Look through the lines of the material and count those containing "lecture". Give that count alone.

========================

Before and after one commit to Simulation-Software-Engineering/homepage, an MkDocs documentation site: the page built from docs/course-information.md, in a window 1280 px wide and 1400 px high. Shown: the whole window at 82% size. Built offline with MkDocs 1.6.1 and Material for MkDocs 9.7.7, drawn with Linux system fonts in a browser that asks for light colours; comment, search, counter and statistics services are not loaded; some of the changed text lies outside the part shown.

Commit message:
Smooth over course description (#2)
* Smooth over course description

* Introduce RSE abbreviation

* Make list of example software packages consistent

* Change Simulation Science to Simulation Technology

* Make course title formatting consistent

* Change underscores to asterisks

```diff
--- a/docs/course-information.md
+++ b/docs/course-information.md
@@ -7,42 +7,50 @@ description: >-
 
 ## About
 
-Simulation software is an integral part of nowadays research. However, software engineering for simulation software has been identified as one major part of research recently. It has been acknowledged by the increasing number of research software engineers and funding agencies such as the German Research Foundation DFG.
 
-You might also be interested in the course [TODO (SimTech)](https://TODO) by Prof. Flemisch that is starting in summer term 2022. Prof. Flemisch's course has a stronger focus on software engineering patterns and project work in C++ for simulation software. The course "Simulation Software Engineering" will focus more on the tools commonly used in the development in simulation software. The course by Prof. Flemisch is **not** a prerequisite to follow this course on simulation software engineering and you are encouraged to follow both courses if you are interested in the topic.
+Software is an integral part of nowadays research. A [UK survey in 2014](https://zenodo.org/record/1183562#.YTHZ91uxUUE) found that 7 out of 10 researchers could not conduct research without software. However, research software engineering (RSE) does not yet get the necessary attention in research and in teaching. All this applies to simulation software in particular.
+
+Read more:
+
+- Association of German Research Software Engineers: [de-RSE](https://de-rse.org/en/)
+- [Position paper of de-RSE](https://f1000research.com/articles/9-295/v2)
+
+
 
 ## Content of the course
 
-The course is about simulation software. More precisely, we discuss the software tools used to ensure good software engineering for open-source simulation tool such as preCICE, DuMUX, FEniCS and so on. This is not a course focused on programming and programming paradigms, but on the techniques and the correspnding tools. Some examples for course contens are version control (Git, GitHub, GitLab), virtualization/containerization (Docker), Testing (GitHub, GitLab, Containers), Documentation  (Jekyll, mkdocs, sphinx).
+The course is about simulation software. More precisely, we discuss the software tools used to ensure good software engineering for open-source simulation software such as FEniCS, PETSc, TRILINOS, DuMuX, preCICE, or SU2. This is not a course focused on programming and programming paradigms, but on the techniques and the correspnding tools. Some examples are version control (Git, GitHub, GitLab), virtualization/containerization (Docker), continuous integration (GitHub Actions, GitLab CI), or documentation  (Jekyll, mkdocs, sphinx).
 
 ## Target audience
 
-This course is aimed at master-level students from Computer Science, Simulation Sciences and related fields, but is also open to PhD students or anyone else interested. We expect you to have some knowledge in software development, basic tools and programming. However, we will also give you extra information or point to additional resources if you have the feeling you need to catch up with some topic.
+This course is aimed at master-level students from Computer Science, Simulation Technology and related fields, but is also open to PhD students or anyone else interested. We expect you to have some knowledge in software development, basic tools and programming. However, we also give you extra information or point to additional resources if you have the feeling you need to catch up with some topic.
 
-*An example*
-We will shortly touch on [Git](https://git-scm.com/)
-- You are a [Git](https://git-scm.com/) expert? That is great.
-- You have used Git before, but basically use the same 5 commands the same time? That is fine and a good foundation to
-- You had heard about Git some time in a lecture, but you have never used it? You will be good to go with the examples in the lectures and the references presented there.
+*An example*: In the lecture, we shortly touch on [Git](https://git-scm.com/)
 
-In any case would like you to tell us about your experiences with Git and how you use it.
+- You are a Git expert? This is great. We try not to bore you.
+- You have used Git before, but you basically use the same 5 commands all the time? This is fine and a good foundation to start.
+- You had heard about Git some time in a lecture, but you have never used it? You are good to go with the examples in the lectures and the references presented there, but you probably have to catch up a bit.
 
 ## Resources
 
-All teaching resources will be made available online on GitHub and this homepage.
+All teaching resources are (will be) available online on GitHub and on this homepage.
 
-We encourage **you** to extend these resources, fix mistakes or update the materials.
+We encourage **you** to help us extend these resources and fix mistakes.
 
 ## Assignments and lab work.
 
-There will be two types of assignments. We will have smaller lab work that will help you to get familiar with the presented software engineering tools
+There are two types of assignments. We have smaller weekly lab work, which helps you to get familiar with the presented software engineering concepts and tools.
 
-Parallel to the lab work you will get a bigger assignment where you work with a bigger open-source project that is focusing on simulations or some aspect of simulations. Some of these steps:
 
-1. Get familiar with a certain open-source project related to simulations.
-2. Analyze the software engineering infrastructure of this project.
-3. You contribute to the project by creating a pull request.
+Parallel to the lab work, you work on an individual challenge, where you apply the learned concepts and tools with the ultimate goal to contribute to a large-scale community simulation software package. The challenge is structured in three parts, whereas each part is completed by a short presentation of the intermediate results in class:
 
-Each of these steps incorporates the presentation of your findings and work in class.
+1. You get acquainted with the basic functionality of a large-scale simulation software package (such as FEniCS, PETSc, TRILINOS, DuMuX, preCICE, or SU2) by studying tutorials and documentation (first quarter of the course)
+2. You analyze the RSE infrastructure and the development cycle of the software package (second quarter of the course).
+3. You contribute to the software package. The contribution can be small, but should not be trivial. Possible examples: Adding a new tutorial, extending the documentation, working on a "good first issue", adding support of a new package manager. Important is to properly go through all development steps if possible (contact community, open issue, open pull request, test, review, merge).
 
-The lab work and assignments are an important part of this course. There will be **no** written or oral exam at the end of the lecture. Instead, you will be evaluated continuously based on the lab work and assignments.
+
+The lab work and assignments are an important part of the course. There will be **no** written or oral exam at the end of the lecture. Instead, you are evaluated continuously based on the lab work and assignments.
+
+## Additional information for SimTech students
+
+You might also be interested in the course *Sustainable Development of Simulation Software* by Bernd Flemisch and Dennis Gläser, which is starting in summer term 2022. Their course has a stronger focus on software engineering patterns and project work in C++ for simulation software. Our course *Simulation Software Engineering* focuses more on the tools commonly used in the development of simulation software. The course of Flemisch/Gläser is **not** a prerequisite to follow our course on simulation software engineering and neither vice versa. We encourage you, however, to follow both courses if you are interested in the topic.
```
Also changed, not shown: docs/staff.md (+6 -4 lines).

========================

| Output for this exercise |
5